____ Listed records

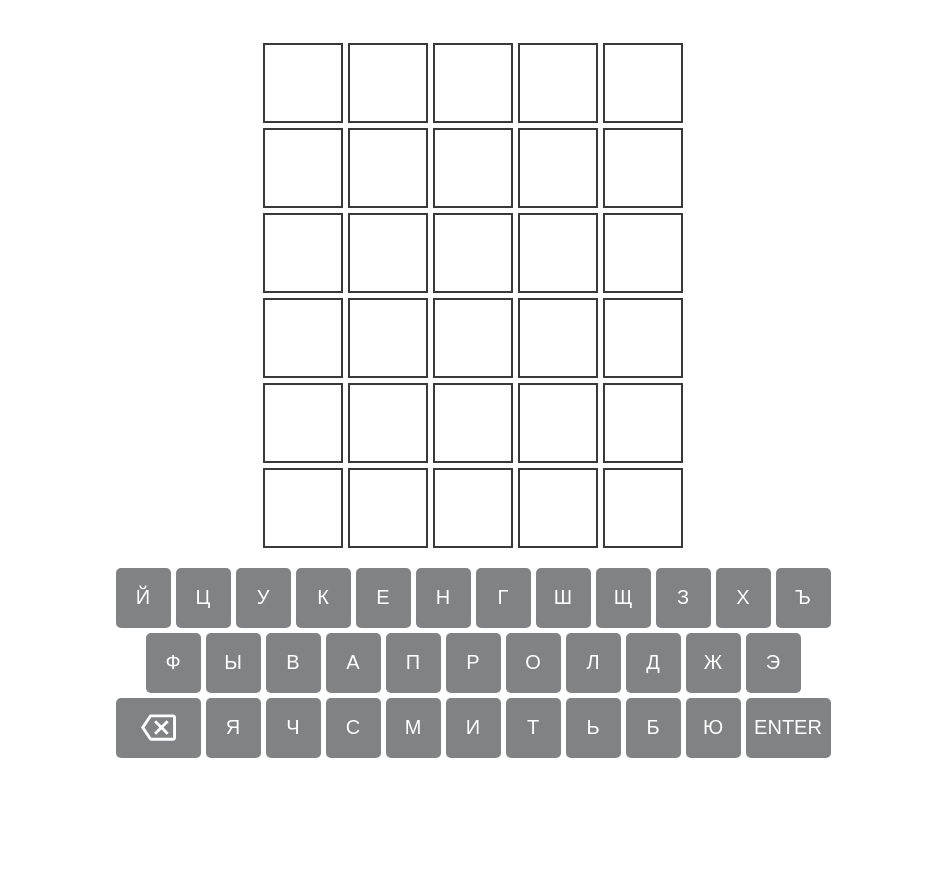
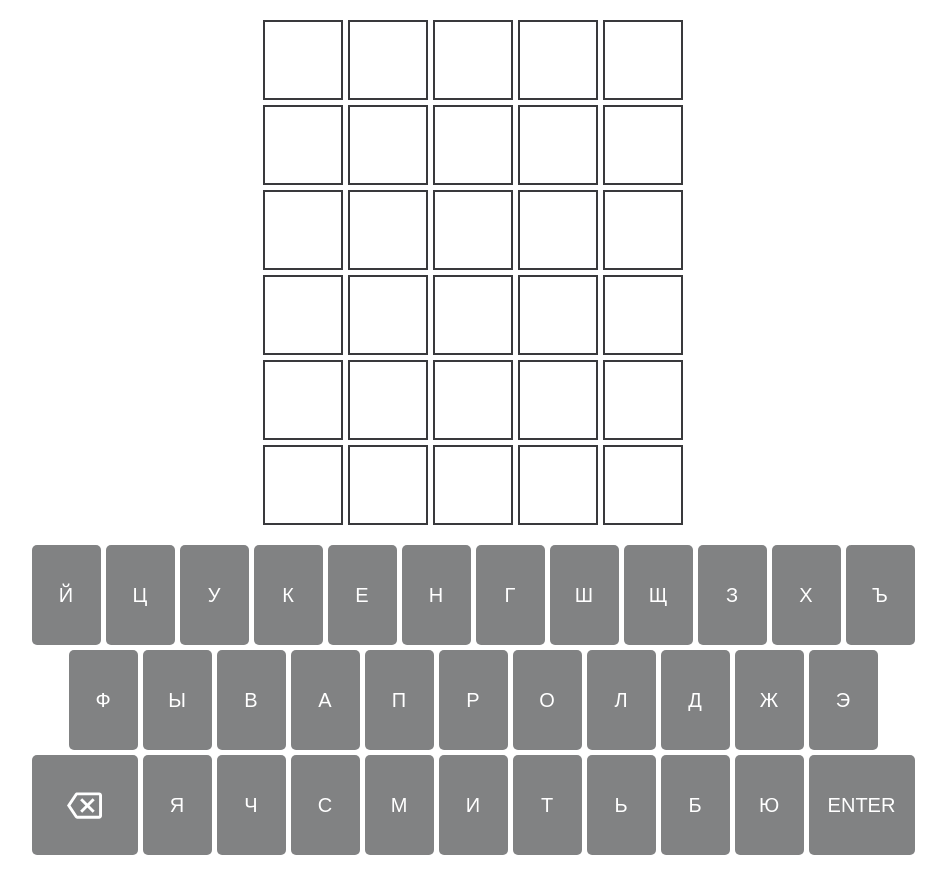
Before and after one commit to geniyMsk/geniyMsk.github.io, a plain HTML site: page index.html in a window 1280 px wide. Shown: the whole page, without its empty margins (167-1113 px from the left). Before the commit the page ends 800 px from the top, so only its background shows below. Drawn offline with Linux system fonts and the light colour scheme.

Commit message:
Add files via upload

```diff
--- a/styles.css
+++ b/styles.css
@@ -20,8 +20,8 @@ body {
 
 .keyboard {
     display: grid;
-    grid-template-columns: repeat(24, minmax(auto, 1.25em));
-    grid-auto-rows: 3em;
+    grid-template-columns: repeat(24, minmax(auto, 1.6em));
+    grid-auto-rows: 5em;
     gap: .25em;
     justify-content: center;
 
```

________

— Problem to solve —
Give back the records exactly, minus any pictures.

— Output of the task —
Before and after one commit to geniyMsk/geniyMsk.github.io, a plain HTML site: page index.html in a window 1280 px wide. Shown: the whole page, without its empty margins (167-1113 px from the left). Before the commit the page ends 800 px from the top, so only its background shows below. Drawn offline with Linux system fonts and the light colour scheme.

Commit message:
Add files via upload

```diff
--- a/styles.css
+++ b/styles.css
@@ -20,8 +20,8 @@ body {
 
 .keyboard {
     display: grid;
-    grid-template-columns: repeat(24, minmax(auto, 1.25em));
-    grid-auto-rows: 3em;
+    grid-template-columns: repeat(24, minmax(auto, 1.6em));
+    grid-auto-rows: 5em;
     gap: .25em;
     justify-content: center;
 
```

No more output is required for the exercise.